Renewable energy sources are increasingly contributing more to the world’s energy mix as the race to achieve net zero carbon emissions by 2050 gathers pace. In the UK, for example, 2020 marked the first year that wind, solar, bioenergy and hydroelectric sources contributed more to the national energy grid than fossil fuels.[i]
While this is an undoubtedly significant achievement, renewables are not yet at a point where they can provide sufficient baseload power. In practice, this means that steam turbine power stations remain vital for stable and reliable electricity generation. At the same time, the diversifying energy mix is now forcing changes to the way power stations traditionally operate, placing additional strain on older components designed for altogether different conditions.
Adapting to High-Cycle Operation
Combined cycle power stations now run at higher frequencies. This means they need to power up and down as grid demand fluctuates, filling the supply gaps that renewables cannot meet. Higher cycling does help lower carbon emissions, as power stations only operate when needed and are not left idling when the demand for energy is lower.
The main problem is that they have not been designed to operate in this way. High cycling puts greater operational stress on both power stations and their key components, such as valves. This can lead to higher failure rates, which means more plant downtime and higher operating costs. Potentially, it also increases the number of safety issues for plant workers.
The cooling of superheated steam is one of the most critical operations performed in steam turbine power stations. The cooling is undertaken by the steam conditioning valve, which generally performs well under conventional low-cycling plant conditions. However, with power stations adapting to new demands that generate higher cycling frequencies, conditioning valves are now failing more frequently.
This means that there is a clear need for more robust plant components, not only to maintain the supply of electricity but also to minimise the threat of unplanned outages. Given the intermittent nature of renewable power, the availability of these facilities is now more than ever a key part of keeping decarbonisation on track.
Recognising the challenges customers face, IMI Critical Engineering developed a high-performance steam conditioning valve able to function reliably under the testing conditions of today’s combined cycle power plants. The company’s research and development team began with the existing steam conditioning VLB2 valve which they then modified to manage the greater operational stresses that characterise high cycling. Developing the initial design meant that the manufacturing and installation of the new valve – the VLB3 – was quicker, which helped avoid any unnecessary and costly downtime.
The VLB3’s uniform body thickness allows material to expand and contract at the same rate which reduces fatigue damage. The valve body also has smooth transitions that minimise thermal stresses. Meanwhile, conditioning at the outlet takes place with improved thermal separation of the steam and water flow paths, reducing problems in the critical area of injection. Collectively, these modifications significantly lower any potential failure points that may occur when a plant is cooling steam.

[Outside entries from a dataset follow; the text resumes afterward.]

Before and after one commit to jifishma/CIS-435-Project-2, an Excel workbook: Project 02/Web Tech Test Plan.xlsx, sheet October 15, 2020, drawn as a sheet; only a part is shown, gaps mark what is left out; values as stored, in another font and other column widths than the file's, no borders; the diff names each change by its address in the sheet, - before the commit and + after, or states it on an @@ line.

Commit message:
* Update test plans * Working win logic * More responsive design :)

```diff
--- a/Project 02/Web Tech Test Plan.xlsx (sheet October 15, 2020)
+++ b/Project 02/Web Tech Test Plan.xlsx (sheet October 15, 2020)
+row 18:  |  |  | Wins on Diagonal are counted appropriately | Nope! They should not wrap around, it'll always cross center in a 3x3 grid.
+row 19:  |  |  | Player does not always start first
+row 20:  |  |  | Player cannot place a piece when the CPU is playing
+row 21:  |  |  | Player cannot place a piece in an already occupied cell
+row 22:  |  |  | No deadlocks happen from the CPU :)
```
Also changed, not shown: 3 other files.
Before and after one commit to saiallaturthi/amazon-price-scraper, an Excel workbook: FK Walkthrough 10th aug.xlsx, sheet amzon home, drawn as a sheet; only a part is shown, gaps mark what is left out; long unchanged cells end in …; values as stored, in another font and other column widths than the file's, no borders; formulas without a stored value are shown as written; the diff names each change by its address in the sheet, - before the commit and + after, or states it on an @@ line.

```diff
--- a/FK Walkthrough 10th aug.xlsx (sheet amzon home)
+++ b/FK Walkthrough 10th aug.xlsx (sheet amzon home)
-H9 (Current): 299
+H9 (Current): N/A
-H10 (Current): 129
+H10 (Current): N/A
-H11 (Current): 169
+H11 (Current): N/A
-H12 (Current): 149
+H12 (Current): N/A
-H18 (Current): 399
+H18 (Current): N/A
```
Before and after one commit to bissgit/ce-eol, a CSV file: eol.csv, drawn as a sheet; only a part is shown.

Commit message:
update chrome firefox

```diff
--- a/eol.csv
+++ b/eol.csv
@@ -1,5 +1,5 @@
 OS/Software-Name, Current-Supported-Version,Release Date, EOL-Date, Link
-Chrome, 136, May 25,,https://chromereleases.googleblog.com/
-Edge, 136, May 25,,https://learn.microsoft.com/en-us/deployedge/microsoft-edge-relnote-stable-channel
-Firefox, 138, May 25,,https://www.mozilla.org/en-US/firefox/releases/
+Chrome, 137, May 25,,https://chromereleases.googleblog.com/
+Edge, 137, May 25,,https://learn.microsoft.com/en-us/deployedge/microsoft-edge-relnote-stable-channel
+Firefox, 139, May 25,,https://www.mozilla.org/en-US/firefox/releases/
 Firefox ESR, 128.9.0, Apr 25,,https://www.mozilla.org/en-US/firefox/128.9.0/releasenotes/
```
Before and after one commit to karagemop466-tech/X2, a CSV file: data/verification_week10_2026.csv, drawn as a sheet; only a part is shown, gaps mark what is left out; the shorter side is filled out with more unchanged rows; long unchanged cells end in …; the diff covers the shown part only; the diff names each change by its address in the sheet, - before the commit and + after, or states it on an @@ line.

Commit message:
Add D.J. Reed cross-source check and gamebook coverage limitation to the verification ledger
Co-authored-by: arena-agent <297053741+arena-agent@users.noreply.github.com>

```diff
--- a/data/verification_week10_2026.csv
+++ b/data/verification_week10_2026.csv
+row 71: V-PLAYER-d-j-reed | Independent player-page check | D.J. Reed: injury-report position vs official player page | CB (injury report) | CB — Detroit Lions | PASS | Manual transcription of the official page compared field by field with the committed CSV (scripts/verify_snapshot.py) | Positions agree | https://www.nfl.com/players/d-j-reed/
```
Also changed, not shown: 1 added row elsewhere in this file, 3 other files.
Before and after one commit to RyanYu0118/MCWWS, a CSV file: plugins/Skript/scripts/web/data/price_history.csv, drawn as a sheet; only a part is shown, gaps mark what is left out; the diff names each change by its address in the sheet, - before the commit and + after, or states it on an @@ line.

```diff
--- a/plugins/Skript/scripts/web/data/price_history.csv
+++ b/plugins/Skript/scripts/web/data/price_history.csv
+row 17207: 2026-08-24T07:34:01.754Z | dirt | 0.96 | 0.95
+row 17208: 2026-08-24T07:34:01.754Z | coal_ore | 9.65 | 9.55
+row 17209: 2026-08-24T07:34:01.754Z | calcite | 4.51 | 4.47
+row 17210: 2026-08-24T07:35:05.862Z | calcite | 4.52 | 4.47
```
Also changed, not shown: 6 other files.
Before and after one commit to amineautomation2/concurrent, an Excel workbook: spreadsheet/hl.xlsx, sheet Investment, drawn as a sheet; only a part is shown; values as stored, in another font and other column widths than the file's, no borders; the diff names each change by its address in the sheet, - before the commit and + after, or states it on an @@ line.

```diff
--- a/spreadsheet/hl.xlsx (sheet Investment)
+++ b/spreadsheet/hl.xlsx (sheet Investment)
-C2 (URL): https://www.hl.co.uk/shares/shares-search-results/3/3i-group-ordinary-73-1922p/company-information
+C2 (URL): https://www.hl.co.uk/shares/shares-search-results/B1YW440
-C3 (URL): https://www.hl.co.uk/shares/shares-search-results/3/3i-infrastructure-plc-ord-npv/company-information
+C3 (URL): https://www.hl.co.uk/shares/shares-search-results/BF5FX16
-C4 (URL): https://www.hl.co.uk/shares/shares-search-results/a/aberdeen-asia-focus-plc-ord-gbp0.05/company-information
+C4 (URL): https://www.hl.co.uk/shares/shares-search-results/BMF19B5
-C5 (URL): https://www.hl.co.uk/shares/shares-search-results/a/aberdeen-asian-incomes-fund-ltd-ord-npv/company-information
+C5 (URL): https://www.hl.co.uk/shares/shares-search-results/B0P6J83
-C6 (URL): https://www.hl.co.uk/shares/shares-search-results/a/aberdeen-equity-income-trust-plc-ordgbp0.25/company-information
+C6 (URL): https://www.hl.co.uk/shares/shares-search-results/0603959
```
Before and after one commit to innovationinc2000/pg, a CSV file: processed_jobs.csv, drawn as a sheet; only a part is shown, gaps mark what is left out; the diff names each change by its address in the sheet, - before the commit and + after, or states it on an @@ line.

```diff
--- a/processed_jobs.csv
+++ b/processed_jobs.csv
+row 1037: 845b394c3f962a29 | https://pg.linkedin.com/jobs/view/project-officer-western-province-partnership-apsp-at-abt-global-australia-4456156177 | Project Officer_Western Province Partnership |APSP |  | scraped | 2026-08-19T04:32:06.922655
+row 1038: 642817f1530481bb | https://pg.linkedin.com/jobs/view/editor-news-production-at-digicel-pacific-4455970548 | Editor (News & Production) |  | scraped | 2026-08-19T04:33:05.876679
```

As Jackie Hu, Managing Director at IMI Critical Engineering points out: “It was important to us to develop a conditioning valve capable of withstanding the stresses that come with a high cycle approach. Supporting renewables is a priority for IMI Critical Engineering, and getting the VLB3 into plants quickly shows how we are able to understand plant operators’ needs and provide timely solutions that help them run more efficiently. This valve is a product of the teamwork, communication and problem solving required to bring innovation to an evolving industry like power generation.”
VLB3: Third Generation Steam Conditioning Valve
A compact turbine bypass valve with lightweight trim, optimised for high-cycle power plants such as CCPPs. Modular trim with a range of standardised components.